Records from a collection

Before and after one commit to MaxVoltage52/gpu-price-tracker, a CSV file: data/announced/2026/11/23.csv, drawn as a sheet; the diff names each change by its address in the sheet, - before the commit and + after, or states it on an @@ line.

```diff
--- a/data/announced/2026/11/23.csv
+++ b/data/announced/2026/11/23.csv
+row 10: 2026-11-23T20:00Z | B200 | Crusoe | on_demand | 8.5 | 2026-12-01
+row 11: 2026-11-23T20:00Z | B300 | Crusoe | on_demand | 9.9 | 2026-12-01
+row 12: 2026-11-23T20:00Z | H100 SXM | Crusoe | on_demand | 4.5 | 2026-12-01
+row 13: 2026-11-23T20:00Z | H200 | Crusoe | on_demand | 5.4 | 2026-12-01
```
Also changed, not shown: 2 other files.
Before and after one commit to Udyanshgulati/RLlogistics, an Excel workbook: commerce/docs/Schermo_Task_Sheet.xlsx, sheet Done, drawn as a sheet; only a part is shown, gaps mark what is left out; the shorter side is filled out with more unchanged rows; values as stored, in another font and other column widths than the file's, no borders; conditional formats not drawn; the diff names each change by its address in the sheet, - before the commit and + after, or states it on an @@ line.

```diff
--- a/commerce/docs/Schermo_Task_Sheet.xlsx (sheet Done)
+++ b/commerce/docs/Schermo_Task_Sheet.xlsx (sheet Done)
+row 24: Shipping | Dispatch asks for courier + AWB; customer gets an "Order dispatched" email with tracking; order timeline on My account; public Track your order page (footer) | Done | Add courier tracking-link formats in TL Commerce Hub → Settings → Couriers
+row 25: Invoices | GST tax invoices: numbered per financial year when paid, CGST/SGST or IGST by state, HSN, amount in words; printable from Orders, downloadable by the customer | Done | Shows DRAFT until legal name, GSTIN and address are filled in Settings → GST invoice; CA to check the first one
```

## TASK STATEMENT
All lines from the records above should be copied exactly.

## ANSWER FOR THE TASK
Before and after one commit to MaxVoltage52/gpu-price-tracker, a CSV file: data/announced/2026/11/23.csv, drawn as a sheet; the diff names each change by its address in the sheet, - before the commit and + after, or states it on an @@ line.

```diff
--- a/data/announced/2026/11/23.csv
+++ b/data/announced/2026/11/23.csv
+row 10: 2026-11-23T20:00Z | B200 | Crusoe | on_demand | 8.5 | 2026-12-01
+row 11: 2026-11-23T20:00Z | B300 | Crusoe | on_demand | 9.9 | 2026-12-01
+row 12: 2026-11-23T20:00Z | H100 SXM | Crusoe | on_demand | 4.5 | 2026-12-01
+row 13: 2026-11-23T20:00Z | H200 | Crusoe | on_demand | 5.4 | 2026-12-01
```
Also changed, not shown: 2 other files.
Before and after one commit to Udyanshgulati/RLlogistics, an Excel workbook: commerce/docs/Schermo_Task_Sheet.xlsx, sheet Done, drawn as a sheet; only a part is shown, gaps mark what is left out; the shorter side is filled out with more unchanged rows; values as stored, in another font and other column widths than the file's, no borders; conditional formats not drawn; the diff names each change by its address in the sheet, - before the commit and + after, or states it on an @@ line.

```diff
--- a/commerce/docs/Schermo_Task_Sheet.xlsx (sheet Done)
+++ b/commerce/docs/Schermo_Task_Sheet.xlsx (sheet Done)
+row 24: Shipping | Dispatch asks for courier + AWB; customer gets an "Order dispatched" email with tracking; order timeline on My account; public Track your order page (footer) | Done | Add courier tracking-link formats in TL Commerce Hub → Settings → Couriers
+row 25: Invoices | GST tax invoices: numbered per financial year when paid, CGST/SGST or IGST by state, HSN, amount in words; printable from Orders, downloadable by the customer | Done | Shows DRAFT until legal name, GSTIN and address are filled in Settings → GST invoice; CA to check the first one
```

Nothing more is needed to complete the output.